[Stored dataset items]

%%

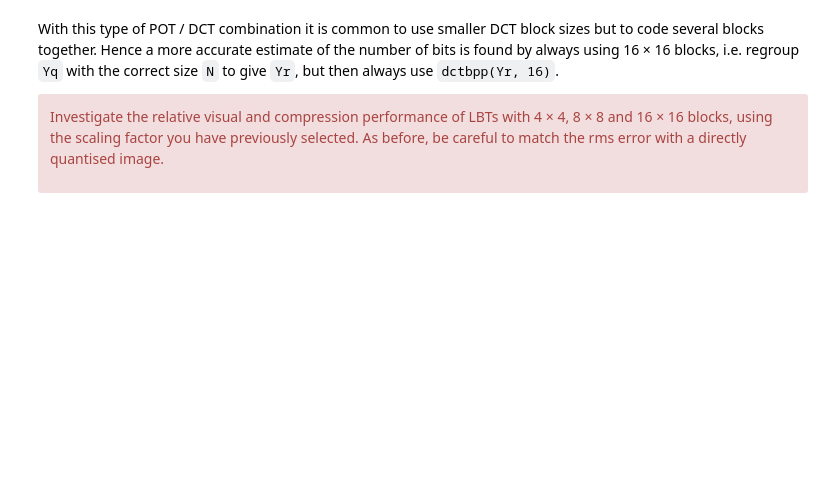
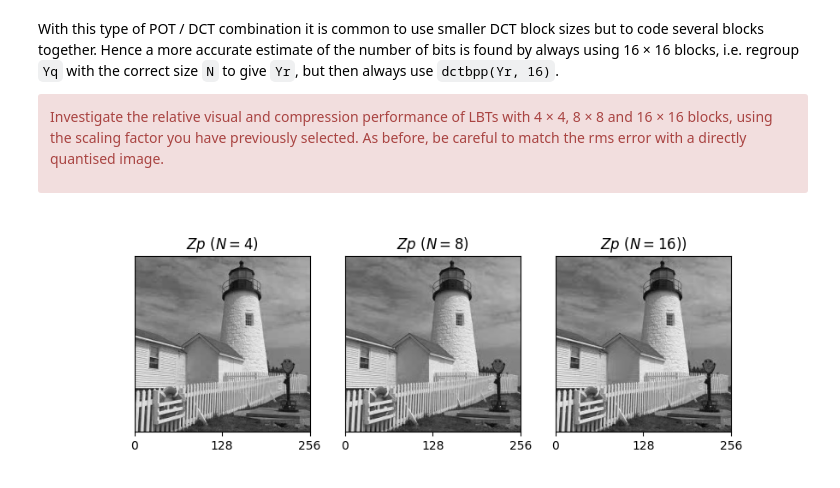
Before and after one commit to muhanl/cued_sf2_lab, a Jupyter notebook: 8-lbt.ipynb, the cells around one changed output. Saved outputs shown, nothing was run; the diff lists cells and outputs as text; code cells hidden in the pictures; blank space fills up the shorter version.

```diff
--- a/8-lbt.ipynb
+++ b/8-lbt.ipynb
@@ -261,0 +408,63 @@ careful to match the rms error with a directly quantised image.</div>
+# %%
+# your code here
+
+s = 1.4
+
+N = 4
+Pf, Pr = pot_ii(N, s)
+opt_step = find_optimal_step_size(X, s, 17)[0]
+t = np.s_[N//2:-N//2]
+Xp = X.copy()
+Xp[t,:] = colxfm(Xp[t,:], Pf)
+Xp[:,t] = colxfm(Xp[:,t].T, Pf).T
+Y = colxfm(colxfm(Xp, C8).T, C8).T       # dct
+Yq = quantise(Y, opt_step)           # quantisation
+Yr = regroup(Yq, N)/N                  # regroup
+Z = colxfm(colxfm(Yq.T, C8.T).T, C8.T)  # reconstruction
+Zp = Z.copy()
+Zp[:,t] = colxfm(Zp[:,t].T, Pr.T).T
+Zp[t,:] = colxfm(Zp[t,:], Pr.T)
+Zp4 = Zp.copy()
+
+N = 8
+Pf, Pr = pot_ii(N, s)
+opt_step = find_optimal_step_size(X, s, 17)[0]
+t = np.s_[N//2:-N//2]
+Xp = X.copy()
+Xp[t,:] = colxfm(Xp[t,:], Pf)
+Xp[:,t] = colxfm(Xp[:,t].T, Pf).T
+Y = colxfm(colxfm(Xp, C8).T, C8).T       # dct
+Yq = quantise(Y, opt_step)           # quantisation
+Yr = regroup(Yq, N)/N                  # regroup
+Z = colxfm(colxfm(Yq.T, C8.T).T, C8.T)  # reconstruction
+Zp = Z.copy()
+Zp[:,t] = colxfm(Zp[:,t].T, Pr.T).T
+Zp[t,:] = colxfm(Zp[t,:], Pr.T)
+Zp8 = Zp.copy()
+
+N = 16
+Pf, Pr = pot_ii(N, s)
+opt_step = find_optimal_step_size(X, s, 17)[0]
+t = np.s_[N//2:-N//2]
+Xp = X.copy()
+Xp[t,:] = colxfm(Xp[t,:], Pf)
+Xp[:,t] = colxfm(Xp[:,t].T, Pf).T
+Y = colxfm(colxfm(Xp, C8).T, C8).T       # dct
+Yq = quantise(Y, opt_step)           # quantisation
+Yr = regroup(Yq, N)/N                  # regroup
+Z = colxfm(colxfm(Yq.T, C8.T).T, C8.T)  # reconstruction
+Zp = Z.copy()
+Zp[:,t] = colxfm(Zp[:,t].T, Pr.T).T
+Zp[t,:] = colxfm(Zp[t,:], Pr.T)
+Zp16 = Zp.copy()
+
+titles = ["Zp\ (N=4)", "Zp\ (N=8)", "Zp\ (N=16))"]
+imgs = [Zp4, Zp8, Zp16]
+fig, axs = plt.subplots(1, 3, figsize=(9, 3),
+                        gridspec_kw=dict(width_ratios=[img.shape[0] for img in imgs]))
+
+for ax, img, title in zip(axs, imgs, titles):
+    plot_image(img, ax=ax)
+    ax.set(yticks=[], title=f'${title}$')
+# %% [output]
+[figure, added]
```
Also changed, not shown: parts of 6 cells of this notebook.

%%

TASK DIRECTIONS> Set all of the records down once more, letter for letter, with the images removed.

SOLUTION TO THIS TASK>
Before and after one commit to muhanl/cued_sf2_lab, a Jupyter notebook: 8-lbt.ipynb, the cells around one changed output. Saved outputs shown, nothing was run; the diff lists cells and outputs as text; code cells hidden in the pictures; blank space fills up the shorter version.

```diff
--- a/8-lbt.ipynb
+++ b/8-lbt.ipynb
@@ -261,0 +408,63 @@ careful to match the rms error with a directly quantised image.</div>
+# %%
+# your code here
+
+s = 1.4
+
+N = 4
+Pf, Pr = pot_ii(N, s)
+opt_step = find_optimal_step_size(X, s, 17)[0]
+t = np.s_[N//2:-N//2]
+Xp = X.copy()
+Xp[t,:] = colxfm(Xp[t,:], Pf)
+Xp[:,t] = colxfm(Xp[:,t].T, Pf).T
+Y = colxfm(colxfm(Xp, C8).T, C8).T       # dct
+Yq = quantise(Y, opt_step)           # quantisation
+Yr = regroup(Yq, N)/N                  # regroup
+Z = colxfm(colxfm(Yq.T, C8.T).T, C8.T)  # reconstruction
+Zp = Z.copy()
+Zp[:,t] = colxfm(Zp[:,t].T, Pr.T).T
+Zp[t,:] = colxfm(Zp[t,:], Pr.T)
+Zp4 = Zp.copy()
+
+N = 8
+Pf, Pr = pot_ii(N, s)
+opt_step = find_optimal_step_size(X, s, 17)[0]
+t = np.s_[N//2:-N//2]
+Xp = X.copy()
+Xp[t,:] = colxfm(Xp[t,:], Pf)
+Xp[:,t] = colxfm(Xp[:,t].T, Pf).T
+Y = colxfm(colxfm(Xp, C8).T, C8).T       # dct
+Yq = quantise(Y, opt_step)           # quantisation
+Yr = regroup(Yq, N)/N                  # regroup
+Z = colxfm(colxfm(Yq.T, C8.T).T, C8.T)  # reconstruction
+Zp = Z.copy()
+Zp[:,t] = colxfm(Zp[:,t].T, Pr.T).T
+Zp[t,:] = colxfm(Zp[t,:], Pr.T)
+Zp8 = Zp.copy()
+
+N = 16
+Pf, Pr = pot_ii(N, s)
+opt_step = find_optimal_step_size(X, s, 17)[0]
+t = np.s_[N//2:-N//2]
+Xp = X.copy()
+Xp[t,:] = colxfm(Xp[t,:], Pf)
+Xp[:,t] = colxfm(Xp[:,t].T, Pf).T
+Y = colxfm(colxfm(Xp, C8).T, C8).T       # dct
+Yq = quantise(Y, opt_step)           # quantisation
+Yr = regroup(Yq, N)/N                  # regroup
+Z = colxfm(colxfm(Yq.T, C8.T).T, C8.T)  # reconstruction
+Zp = Z.copy()
+Zp[:,t] = colxfm(Zp[:,t].T, Pr.T).T
+Zp[t,:] = colxfm(Zp[t,:], Pr.T)
+Zp16 = Zp.copy()
+
+titles = ["Zp\ (N=4)", "Zp\ (N=8)", "Zp\ (N=16))"]
+imgs = [Zp4, Zp8, Zp16]
+fig, axs = plt.subplots(1, 3, figsize=(9, 3),
+                        gridspec_kw=dict(width_ratios=[img.shape[0] for img in imgs]))
+
+for ax, img, title in zip(axs, imgs, titles):
+    plot_image(img, ax=ax)
+    ax.set(yticks=[], title=f'${title}$')
+# %% [output]
+[figure, added]
```
Also changed, not shown: parts of 6 cells of this notebook.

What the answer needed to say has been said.